As a child I knew the elderberry was good. We’d boil them down into a sweet syrup and pour them on pancakes, and my mom would make me drink the bitter juice if I got the sniffles. Mama taught me they were good. I have memories gathering elderberries with my mom. She gathered seed for a local organic gardener, driving county roads and forest trails looking for the beloved elderberry. She also gathered rose hips, mountain ash and snow berry seed. My big brother and I would tag along, helping where we could.

When do you harvest elderberries?

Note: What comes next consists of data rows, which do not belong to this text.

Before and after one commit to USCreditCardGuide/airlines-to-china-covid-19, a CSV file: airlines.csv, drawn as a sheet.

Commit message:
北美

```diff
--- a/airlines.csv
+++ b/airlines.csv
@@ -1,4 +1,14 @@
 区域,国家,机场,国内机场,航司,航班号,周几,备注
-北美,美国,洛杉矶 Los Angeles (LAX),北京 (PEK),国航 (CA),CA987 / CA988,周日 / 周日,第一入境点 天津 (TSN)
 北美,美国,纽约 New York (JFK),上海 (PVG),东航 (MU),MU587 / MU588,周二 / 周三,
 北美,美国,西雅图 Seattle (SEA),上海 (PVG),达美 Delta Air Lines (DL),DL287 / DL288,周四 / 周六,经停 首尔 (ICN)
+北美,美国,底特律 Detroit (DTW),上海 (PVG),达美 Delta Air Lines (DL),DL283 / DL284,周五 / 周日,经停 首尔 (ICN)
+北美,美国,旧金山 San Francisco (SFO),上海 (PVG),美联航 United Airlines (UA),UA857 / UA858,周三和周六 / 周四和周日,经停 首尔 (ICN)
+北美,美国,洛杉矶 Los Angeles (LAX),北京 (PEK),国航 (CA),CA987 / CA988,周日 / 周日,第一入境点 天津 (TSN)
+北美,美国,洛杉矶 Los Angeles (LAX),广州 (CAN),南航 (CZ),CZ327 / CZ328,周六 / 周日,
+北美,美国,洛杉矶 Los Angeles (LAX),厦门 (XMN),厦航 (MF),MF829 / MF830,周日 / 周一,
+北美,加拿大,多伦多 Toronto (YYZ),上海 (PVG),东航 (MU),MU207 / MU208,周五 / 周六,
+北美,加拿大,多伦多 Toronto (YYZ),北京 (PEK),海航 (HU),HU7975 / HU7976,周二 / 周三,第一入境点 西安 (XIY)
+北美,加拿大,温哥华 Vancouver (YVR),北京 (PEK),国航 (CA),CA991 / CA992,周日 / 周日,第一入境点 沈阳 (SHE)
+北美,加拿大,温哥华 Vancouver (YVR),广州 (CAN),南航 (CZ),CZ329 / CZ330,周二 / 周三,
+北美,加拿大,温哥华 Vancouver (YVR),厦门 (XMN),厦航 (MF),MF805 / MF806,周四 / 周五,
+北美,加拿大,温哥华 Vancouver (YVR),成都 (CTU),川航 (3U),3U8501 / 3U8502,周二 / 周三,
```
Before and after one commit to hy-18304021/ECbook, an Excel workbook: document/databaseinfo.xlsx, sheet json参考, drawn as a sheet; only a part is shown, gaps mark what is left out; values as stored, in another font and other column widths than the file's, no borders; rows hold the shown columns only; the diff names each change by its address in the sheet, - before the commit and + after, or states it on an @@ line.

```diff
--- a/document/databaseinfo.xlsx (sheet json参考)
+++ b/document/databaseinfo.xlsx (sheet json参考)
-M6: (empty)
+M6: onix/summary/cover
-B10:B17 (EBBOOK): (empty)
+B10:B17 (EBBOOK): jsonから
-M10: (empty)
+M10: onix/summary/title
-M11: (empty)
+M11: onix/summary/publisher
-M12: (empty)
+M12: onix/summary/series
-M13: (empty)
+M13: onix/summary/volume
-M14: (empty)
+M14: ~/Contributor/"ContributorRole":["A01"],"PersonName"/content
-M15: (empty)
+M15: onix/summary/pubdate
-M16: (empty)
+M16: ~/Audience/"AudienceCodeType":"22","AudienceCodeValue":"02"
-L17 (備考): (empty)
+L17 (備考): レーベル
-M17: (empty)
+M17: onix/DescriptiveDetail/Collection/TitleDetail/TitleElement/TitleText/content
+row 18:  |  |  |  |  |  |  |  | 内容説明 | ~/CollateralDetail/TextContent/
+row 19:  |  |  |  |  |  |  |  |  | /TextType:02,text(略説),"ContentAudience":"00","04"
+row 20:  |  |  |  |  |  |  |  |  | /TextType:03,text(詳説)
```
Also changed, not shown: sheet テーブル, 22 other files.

I always know after the first heavy frost, it’s time to gather elderberries.  As a child, Mom would pack us a lunch, pack her buckets, ladder and special stick with a hook on the end to pull down the berry laden limbs. Once our supplies were gathered, we’d pile into the car and off we’d go.  

We gleaned berries until the buckets were full, then we’d sell them to the farmer and save some for our personal use.  Mom would make the dreaded bitter juice to keep us healthy, and now more than ever, I appreciate her efforts.

What are the benefits of elderberries?

As an adult, I have learned about the incredible benefits of elderberries. Aside from keeping the dreaded flu at bay, elderberries have the following health benefits:

  • Reduce inflammation in the joints
  • Regulate blood sugar
  • Aid in healing sinus infections
  • A natural laxative
  • Skin toner
  • Helps prevent cancer with  anti-carcinogenic properties
  • (Source)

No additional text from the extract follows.